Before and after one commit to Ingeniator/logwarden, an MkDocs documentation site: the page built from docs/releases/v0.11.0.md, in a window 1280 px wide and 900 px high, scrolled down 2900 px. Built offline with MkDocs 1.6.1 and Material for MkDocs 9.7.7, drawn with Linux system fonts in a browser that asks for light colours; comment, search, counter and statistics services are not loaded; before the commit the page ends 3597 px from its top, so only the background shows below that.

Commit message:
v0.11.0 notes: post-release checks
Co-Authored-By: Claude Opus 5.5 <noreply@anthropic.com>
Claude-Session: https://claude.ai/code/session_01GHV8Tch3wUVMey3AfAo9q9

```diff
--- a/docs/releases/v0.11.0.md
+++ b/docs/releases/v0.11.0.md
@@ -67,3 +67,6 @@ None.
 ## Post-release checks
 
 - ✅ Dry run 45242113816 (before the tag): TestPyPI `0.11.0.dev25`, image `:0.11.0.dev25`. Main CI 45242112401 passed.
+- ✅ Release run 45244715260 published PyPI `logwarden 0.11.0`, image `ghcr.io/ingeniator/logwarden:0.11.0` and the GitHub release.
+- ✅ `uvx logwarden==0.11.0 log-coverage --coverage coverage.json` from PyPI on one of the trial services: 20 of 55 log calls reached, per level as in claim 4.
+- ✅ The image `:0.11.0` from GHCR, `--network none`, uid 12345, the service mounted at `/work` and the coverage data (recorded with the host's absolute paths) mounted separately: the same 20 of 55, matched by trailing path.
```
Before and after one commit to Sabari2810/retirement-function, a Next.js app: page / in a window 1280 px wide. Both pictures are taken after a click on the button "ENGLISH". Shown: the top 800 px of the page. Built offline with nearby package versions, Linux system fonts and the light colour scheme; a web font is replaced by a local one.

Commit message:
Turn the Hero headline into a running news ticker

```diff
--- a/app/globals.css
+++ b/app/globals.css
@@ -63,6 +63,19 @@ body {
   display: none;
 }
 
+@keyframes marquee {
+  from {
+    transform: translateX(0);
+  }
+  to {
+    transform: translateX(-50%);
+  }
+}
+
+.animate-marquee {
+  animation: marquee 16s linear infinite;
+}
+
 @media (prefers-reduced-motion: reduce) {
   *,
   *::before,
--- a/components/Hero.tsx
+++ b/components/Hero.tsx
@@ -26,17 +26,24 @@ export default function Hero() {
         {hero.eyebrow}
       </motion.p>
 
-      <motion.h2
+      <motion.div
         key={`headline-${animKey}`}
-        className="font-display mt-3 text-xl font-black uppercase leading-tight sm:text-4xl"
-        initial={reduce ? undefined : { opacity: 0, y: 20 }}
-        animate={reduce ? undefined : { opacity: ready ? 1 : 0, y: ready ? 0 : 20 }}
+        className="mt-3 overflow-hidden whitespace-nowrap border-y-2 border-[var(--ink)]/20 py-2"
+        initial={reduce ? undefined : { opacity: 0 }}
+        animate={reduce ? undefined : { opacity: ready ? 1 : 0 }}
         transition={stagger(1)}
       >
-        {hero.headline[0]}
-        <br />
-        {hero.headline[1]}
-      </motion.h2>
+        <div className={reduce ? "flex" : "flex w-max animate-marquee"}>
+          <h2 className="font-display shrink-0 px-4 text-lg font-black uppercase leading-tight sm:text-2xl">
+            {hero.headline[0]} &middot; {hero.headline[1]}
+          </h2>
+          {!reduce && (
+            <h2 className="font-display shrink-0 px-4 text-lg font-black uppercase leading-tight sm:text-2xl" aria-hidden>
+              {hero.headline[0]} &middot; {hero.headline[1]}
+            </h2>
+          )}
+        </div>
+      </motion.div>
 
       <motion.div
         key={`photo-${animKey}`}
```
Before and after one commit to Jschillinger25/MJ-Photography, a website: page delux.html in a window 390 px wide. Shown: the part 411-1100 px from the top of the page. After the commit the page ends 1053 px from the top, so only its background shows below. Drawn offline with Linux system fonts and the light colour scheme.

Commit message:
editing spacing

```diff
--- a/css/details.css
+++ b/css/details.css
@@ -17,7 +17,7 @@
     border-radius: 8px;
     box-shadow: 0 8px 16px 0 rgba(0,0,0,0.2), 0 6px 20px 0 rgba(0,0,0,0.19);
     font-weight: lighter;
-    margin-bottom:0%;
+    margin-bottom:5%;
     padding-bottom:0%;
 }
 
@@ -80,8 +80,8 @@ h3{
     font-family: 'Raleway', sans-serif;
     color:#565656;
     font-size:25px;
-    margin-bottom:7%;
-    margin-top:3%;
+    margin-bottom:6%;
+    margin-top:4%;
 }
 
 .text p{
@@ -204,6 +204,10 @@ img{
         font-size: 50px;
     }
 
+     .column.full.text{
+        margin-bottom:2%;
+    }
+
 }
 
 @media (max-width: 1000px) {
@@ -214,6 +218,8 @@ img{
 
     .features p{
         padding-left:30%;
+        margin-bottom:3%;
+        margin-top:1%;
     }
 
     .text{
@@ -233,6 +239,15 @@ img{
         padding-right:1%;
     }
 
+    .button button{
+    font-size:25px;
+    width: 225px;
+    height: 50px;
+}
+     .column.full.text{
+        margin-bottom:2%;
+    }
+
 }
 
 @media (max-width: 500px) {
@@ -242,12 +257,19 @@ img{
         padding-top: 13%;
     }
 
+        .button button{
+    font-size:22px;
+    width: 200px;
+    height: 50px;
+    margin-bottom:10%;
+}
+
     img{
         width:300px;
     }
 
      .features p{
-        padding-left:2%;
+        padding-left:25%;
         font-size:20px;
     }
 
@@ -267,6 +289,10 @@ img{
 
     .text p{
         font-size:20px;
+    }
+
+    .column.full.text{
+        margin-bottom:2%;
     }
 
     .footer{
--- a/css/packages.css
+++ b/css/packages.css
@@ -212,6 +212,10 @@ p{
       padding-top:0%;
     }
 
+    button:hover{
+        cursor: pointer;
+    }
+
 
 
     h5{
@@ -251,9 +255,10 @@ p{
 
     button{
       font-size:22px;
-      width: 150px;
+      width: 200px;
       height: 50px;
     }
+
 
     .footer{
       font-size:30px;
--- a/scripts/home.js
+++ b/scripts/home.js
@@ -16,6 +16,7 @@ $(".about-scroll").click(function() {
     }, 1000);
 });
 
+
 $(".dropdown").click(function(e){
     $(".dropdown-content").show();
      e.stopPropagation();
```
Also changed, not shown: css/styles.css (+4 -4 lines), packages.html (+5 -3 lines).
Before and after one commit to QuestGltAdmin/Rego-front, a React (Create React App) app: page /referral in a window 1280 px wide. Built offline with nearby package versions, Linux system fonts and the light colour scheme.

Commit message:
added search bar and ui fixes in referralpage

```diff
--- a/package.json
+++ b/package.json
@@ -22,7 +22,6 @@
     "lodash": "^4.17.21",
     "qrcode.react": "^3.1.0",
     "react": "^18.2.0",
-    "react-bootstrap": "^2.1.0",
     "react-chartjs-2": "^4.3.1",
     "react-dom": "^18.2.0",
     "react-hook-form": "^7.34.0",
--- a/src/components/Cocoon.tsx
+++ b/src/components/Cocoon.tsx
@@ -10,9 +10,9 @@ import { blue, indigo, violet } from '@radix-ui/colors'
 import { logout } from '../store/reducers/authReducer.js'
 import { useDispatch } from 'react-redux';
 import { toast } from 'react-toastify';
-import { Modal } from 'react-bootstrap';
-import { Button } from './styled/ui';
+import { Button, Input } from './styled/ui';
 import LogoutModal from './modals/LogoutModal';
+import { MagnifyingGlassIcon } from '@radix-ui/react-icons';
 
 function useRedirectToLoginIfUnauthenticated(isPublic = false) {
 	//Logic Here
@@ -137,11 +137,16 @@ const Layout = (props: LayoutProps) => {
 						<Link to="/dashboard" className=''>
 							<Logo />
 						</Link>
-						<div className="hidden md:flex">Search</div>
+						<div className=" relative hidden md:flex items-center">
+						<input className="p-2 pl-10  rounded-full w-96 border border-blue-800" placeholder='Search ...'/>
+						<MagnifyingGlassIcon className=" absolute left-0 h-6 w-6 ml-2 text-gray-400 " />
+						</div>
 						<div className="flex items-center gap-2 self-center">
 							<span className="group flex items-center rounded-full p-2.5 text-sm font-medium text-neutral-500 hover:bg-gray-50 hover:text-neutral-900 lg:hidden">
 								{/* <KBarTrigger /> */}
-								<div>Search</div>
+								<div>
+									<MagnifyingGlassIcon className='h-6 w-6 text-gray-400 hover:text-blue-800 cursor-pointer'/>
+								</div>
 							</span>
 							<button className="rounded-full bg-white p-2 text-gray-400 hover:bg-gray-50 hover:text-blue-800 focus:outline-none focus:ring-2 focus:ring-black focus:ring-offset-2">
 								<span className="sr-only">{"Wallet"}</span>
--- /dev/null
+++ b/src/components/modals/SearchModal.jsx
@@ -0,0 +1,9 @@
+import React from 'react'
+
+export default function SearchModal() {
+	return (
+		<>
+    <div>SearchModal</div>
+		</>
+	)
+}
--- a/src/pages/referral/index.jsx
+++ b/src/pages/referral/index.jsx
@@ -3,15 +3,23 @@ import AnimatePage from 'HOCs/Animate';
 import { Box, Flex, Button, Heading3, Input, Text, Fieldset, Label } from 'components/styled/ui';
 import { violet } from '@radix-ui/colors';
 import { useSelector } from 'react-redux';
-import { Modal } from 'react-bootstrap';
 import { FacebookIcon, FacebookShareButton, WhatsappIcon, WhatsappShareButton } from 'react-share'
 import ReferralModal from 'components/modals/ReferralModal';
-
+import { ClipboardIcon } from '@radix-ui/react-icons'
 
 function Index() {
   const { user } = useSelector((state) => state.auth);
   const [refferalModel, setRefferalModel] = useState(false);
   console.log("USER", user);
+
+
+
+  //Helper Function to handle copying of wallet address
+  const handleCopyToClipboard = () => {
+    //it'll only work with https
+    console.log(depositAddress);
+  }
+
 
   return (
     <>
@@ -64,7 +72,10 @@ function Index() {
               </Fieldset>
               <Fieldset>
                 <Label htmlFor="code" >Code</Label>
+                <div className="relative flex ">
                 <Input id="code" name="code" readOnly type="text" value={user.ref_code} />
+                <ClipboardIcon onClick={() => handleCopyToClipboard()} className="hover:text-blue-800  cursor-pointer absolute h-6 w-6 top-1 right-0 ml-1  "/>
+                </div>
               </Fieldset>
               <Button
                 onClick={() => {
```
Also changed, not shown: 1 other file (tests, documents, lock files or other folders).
★ ★ ★ ★
> TASK PROMPT: Filter the listing above for the string "headline" and copy every matching line.

> ANSWER FOR THE TASK:
Turn the Hero headline into a running news ticker
         key={`headline-${animKey}`}
-        {hero.headline[0]}
-        {hero.headline[1]}
+            {hero.headline[0]} &middot; {hero.headline[1]}
+              {hero.headline[0]} &middot; {hero.headline[1]}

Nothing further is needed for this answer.